Forming the community must include serious consideration on what ACCESSIBILITY means: not simply a technological asset but a necessity of easy-to-use and non-frustrating functions such as quick load times, clear layouts, and the ability to access content across multiple devices.

This today is a small problem since new ways of broadcasting, devices, information processing make possible to realize even those training projects that yesterday seemed like science-fiction. Attending a future PBe-L course 2.0 should be like living in the ‘Ideal - Virtual – City’7 where students and teachers will find themselves in a compendium of art, science and philosophy, with Minds and Nature8 perfectly integrated in a virtual environment (not necessarily for financial or geographical needs), and resources (not exclusively humans) are always hands-ready […]

So now, if you plan a course, if you teach in a class, if you attend a training session with this in mind:
1. Always set high goals; 2. Do it if you really need it; 3. Enjoy it.

1 Extract from Illeris K., An overview of the history of learning theory, Eur J Educ. 2018;53:86–101.
2 For the readers, Critical thinking is a sequential, possibly disciplined process of rationalizing, analyzing, evaluating, and interpreting information gathered from, or generated by, observation, experience, reflection, reasoning, or communication to make judgments and/or to assess the validity of something that already exists.
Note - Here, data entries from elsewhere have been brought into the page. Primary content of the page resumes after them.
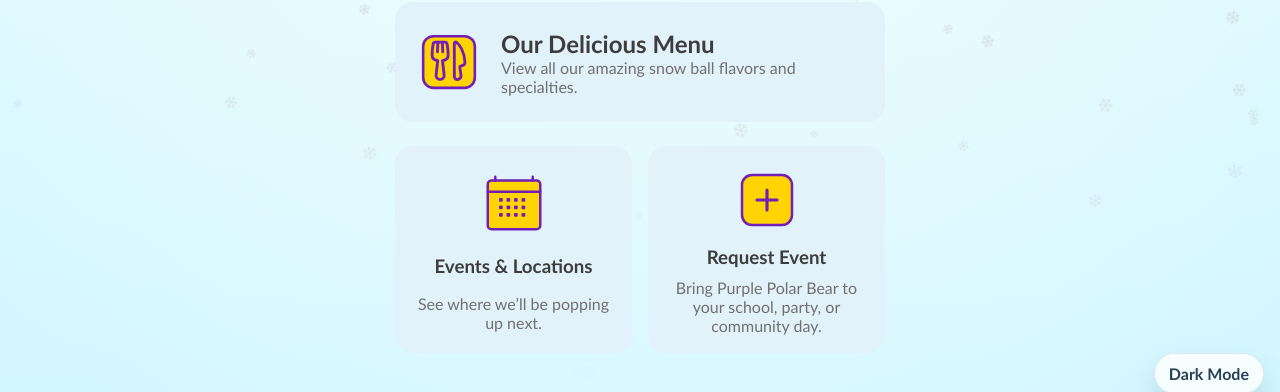
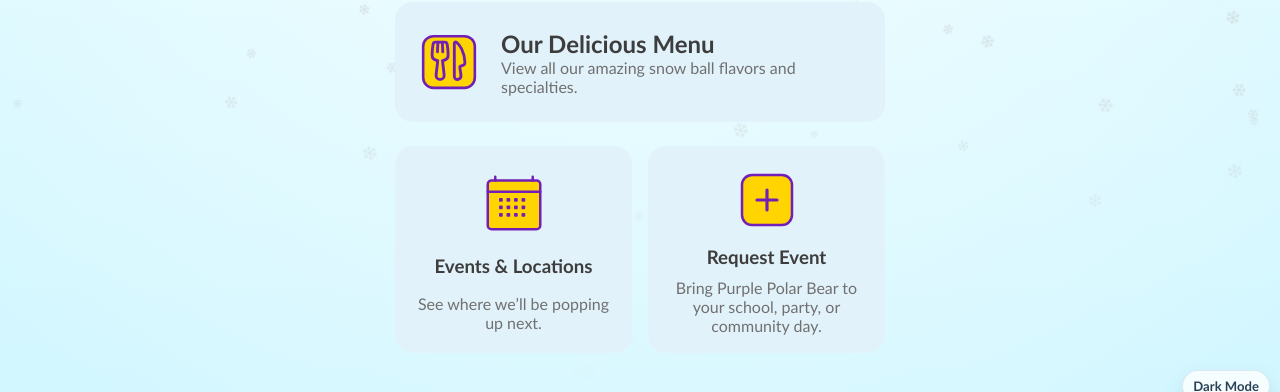
Before and after one commit to Bhauer2011/purple-polar-bear-v2, a website with bundled scripts: page index.html in a window 1280 px wide. Shown: the part 388-780 px from the top of the page. Built offline with nearby package versions, Linux system fonts and the light colour scheme; files whose address does not match are found by name.

Commit message:
Make theme toggle smaller and tuck it into the corner

```diff
--- a/styles.css
+++ b/styles.css
@@ -145,23 +145,24 @@
 
 .theme-toggle {
   position: fixed;
-  right: 16px;
-  bottom: 18px;
+  right: 10px;
+  bottom: 10px;
   z-index: 30;
   border: 1px solid var(--line);
   background: rgba(255, 255, 255, 0.78);
   color: var(--text-dark);
   border-radius: 999px;
-  padding: 10px 14px;
+  padding: 7px 10px;
   font-weight: 800;
-  box-shadow: 0 14px 28px rgba(70, 109, 145, 0.2);
+  font-size: 0.82rem;
+  box-shadow: 0 10px 20px rgba(70, 109, 145, 0.18);
   backdrop-filter: blur(14px);
 }
 
 body.theme-dark .theme-toggle {
   background: rgba(37, 17, 60, 0.9);
   color: #f7efff;
-  box-shadow: 0 18px 30px rgba(10, 4, 18, 0.3);
+  box-shadow: 0 12px 22px rgba(10, 4, 18, 0.24);
 }
 
 .topbar {
```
Creative thinking moves to something new.
3 One of the most common definition for PBL is: “[…] instructional system that simultaneously develops both problem solving strategies and disciplinary knowledge bases and skills by placing a group of students in the active role of problem solvers confronted with an ill – structured problem that mirrors real – world problems” (Finkle and Torp, 1995).
4 Rosi L., Schneider P., Mazzaccara A., How to teach Medicine and Management@distance, ISS- McGill, 2004.
5 Pedagogy is the child-focused teaching approach, whereas Andragogy is the adult-focused teaching approach.
6 From Rosi L., Mazzaccara A., Innovative Guidelines for training the trainers on PBe-L based on the Italian and Canadian Experience, ISS, 2006.
7 I refer to the painting La Città Ideale (trad. The Ideal City) one of the most fascinating enigmas of the Italian late Renaissance. Why it was painted? Not known. Who is the author? Not known. It is actually not important. We may consider it as a symbolic compendium of Renaissance ideals of perfect planning, respect and the mastery of unique perspective.
8 An inspiration from Gregory Bateson classic work Mind and Nature- A necessary Unit that summarizes (Bateson's) thinking on the subject of the patterns that connect living beings to each other and to their environment.

Suggested readings

Bateson G., Mind and Nature – A necessary Unit, original Ed. E. P. Dutton, NY 1979
Kapp K., The Gamification of Learning and Instruction: Game-based Methods and Strategies for Training and Education, ASTD 2011
Jerald J., The VR Book: Human-Centered Design for Virtual Reality, ACM books, 2015
Vai M., Sosulski K., Essentials of Online Course Design: A Standards-Based Guide, Routledge,2011
Weber S., The Success of Open Source, Harvard University Press, 2015